Start of Block

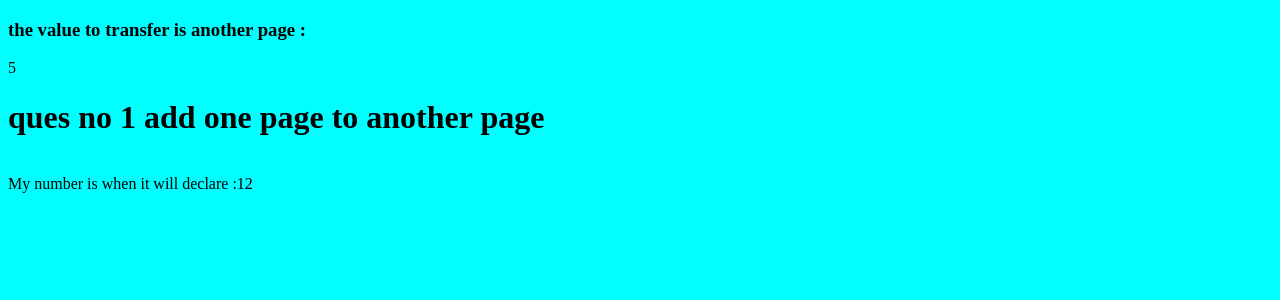
Repository: GarvKumar/ADVANCEDJAVATRAINING
Page: http://localhost/jsp1/Add.jsp
An editor plug-in stored every save of this project. The page is shown before and after the next save, followed by the edit.
The browser window is 1280 px wide. The pictures show the whole page.
The page is served by Tomcat 9.

Above is the page before, as saved 2023-01-28 06:31:46.

After the next save:
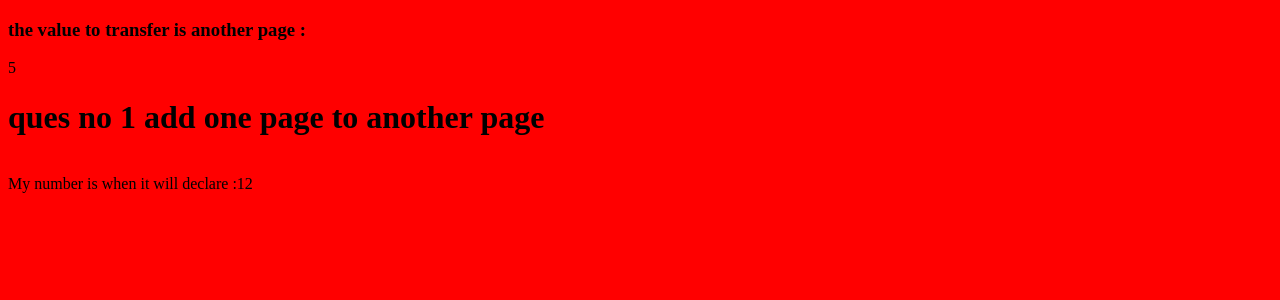
Saved 38 min 32 s later.
--- a/jsp1/src/main/webapp/Add.jsp
+++ b/jsp1/src/main/webapp/Add.jsp
@@ -13,7 +13,7 @@
 <meta charset="ISO-8859-1">
 <title>add one page too another</title>
 </head>
-<body bgcolor="cyan">
+<body bgcolor="red">
 <h1>ques no 1 add one page to another page</h1>
 
   <!--  Declaration tag -->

End of Block

=== WORK TASK ===
Where a picture appears, skip it; repeat everything else in the data exactly.

=== EXERCISE ANSWER ===
Repository: GarvKumar/ADVANCEDJAVATRAINING
Page: http://localhost/jsp1/Add.jsp
An editor plug-in stored every save of this project. The page is shown before and after the next save, followed by the edit.
The browser window is 1280 px wide. The pictures show the whole page.
The page is served by Tomcat 9.

Above is the page before, as saved 2023-01-28 06:31:46.

After the next save:
Saved 38 min 32 s later.
--- a/jsp1/src/main/webapp/Add.jsp
+++ b/jsp1/src/main/webapp/Add.jsp
@@ -13,7 +13,7 @@
 <meta charset="ISO-8859-1">
 <title>add one page too another</title>
 </head>
-<body bgcolor="cyan">
+<body bgcolor="red">
 <h1>ques no 1 add one page to another page</h1>
 
   <!--  Declaration tag -->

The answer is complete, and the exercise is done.